### Assignment:
Look through the material that follows and show every line with the string "shown".

BEGIN

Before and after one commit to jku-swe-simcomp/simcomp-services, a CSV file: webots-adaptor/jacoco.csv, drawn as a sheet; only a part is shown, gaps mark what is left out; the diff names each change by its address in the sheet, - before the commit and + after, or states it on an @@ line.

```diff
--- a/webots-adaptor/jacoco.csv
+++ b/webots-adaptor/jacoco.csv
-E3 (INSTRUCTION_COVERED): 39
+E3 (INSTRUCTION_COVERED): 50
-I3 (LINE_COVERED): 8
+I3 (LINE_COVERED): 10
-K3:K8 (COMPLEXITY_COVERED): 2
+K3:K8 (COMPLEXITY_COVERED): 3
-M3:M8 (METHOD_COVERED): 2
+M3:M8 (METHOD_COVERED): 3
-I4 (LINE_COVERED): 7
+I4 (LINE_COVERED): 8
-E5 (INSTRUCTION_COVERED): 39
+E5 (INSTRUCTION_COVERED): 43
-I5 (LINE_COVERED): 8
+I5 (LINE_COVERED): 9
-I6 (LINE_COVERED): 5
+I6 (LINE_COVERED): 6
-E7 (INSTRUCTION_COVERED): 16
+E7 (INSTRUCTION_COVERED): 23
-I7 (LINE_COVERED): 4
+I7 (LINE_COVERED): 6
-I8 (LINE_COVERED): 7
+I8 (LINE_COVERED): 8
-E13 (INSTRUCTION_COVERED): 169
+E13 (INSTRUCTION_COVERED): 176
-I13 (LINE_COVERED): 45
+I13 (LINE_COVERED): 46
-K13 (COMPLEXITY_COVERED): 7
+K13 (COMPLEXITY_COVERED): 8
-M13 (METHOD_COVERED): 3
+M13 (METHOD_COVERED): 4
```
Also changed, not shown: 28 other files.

END

### Solution for this task:
Before and after one commit to jku-swe-simcomp/simcomp-services, a CSV file: webots-adaptor/jacoco.csv, drawn as a sheet; only a part is shown, gaps mark what is left out; the diff names each change by its address in the sheet, - before the commit and + after, or states it on an @@ line.
Also changed, not shown: 28 other files.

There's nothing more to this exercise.